Since then, Shen Yun company dancers have figured out how to use it, how to teach it, and now have organized a way to teach it systematically, embedding the skill into dance fundamentals and creating its own style and pedagogical method. It's no longer a "gift" or "sense" that one dancer may have over another; the original pedagogy will ensure the skill can be passed down for generations in its pure form. Today, dancers at Fei Tian Academy of the Arts, a feeder school for New York-based Shen Yun, are trained in this method from the ground up.
"It helps in every aspect of dance," William Li, a longtime Shen Yun principal dancer and judge in this year's competition, told NTD. "Your movements become more beautiful because it’s longer, and it almost becomes easier to move. You feel more graceful, more agile, and you would have a grand air about you when you’re dancing. So the audience will really notice the difference, I think."
"I think it’s something that is essential to classical Chinese dance," he said.
What It TakesClassical Chinese dance has four main components: form, bearing, tumbling technique, and dance technique.
And while technique is paramount, experts and judges for the competition say that for classical Chinese dance, an understanding of traditional Chinese culture is essential.
“What is required of a dance performer is that your body can speak through your art to express inner feelings … so that’s a very high standard," said Zhang Minghui, an expert in classical Chinese dance and now an instructor at Shen Yun who is also one of the judges of the NTD competition, told the television station.
“To perform well in classical Chinese dance, one must love Chinese culture and strive to enhance their understanding of it.”
In classical Chinese dance, the dancer is often portraying a character, whether that be a famous historical figure, an unnamed idea around a figure from a certain period, or a certain cultural idea. The art form requires the artist to fully embody what they portray through every glance and gesture. Dance, after all, is a body language.
“We are not gymnasts or acrobats.

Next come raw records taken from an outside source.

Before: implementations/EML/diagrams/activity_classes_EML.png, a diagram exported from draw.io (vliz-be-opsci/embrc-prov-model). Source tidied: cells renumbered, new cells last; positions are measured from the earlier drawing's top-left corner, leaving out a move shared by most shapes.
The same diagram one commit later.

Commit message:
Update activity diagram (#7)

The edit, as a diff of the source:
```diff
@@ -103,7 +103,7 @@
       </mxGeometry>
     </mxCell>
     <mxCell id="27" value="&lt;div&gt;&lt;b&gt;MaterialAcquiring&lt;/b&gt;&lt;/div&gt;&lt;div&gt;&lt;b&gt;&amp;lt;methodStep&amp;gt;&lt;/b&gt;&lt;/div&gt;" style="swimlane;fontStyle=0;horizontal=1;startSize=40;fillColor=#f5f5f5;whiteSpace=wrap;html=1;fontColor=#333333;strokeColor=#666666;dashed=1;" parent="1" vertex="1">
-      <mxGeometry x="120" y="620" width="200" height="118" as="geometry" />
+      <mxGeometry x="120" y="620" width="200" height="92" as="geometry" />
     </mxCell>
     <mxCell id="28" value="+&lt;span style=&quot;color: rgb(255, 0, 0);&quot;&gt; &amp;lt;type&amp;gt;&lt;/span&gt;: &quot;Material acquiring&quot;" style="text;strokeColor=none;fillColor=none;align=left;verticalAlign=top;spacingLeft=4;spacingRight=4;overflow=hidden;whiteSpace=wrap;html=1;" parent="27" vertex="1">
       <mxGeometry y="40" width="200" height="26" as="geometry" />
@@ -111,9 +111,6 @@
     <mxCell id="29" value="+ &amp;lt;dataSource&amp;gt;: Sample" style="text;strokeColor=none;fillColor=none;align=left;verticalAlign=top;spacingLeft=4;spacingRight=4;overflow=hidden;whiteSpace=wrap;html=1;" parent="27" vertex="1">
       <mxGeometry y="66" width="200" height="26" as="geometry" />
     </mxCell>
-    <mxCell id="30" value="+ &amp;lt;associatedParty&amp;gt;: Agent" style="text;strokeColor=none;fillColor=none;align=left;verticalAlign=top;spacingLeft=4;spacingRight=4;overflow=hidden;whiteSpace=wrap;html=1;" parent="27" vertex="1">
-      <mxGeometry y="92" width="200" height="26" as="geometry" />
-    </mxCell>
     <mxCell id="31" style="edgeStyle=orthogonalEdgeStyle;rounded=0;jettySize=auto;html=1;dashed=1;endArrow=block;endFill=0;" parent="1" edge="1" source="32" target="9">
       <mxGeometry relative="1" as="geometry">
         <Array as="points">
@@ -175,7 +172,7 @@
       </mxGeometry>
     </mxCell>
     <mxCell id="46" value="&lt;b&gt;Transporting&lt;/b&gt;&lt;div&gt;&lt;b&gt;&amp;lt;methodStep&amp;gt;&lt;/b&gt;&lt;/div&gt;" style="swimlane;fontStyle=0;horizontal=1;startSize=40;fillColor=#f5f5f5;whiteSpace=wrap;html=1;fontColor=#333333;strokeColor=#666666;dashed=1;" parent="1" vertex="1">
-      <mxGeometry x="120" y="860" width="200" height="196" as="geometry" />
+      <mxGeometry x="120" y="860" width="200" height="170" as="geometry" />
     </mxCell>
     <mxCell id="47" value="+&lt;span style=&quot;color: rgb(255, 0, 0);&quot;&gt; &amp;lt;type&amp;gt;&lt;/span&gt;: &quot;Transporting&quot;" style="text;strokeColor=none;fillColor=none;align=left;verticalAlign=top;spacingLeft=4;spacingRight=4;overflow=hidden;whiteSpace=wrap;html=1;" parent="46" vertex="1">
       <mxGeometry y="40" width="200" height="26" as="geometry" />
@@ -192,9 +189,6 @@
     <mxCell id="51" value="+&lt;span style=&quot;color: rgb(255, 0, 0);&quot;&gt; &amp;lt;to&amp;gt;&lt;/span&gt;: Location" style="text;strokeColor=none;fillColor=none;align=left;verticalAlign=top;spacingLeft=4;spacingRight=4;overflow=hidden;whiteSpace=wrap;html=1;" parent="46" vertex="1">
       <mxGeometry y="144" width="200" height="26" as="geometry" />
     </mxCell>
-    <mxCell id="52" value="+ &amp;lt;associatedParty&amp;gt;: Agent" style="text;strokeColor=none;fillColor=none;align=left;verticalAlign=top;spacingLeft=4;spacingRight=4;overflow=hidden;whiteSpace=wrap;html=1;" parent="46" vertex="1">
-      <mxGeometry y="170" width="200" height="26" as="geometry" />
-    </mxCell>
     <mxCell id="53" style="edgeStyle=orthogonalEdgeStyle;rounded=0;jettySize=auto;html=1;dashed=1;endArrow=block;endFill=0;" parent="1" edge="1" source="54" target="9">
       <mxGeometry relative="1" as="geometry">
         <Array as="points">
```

Dancing is created to portray characters—that is, only when a dancer is both highly cultivated and skillful can they achieve a balance of strength and gentleness in their performances,” Ms. Zhang said.
Mr. Li said that in the competition, dancers will be judged on both a narrative-focused piece and technique-focused piece filled with difficult movements, adding that regardless of the piece, classical Chinese dance is an art in which inner feeling drives outer movement.
"Each movement has to have a lot of emotion behind it. That’s something that’s very crucial to classical Chinese dance—inner expression," he said. It's called "shen yun" in Chinese—not to be confused with the "Shen Yun" in the name of the performing arts company, which means "the beauty of divine beings dancing."
"Every single movement is carried by your emotions. And more than that, it’s almost a reflection of what kind of person you are. So what kind of morals you have in your daily life, how you think, your life experiences—this is all reflected in your 'shen yun' and through your dance movements."
Roy Chen, a principal dancer with Shen Yun and two-time Gold Award winner at the NTD International Classical Chinese Dance Competition, wanted expressed words of encouragement to the 2023 contestants.
"In hindsight, a lot of my growth in musicality, acting, dance form, and technique actually came rapidly during my participation in past competitions," he said.
He had some advice for viewers as well: don't worry about not knowing the specifics of classical Chinese dance. When it comes to technique, does the dancer seem dignified, and do the movements feel grand? Do they wobble when land after a jump or flip? It will be easy to tell whether someone is performing well.
When it comes to bearing, or whether the dancer is able to fully embody the character, and let their inner feelings drive their body into movement, it's even easier to tell, he shared.
"To put it plainly, if the performance kind of puts you to sleep, they haven't got it," he said. "On the other hand, if they're really leading their movements with their inner feeling, you'll be pulled into the performance. You'll enter the artist's inner world."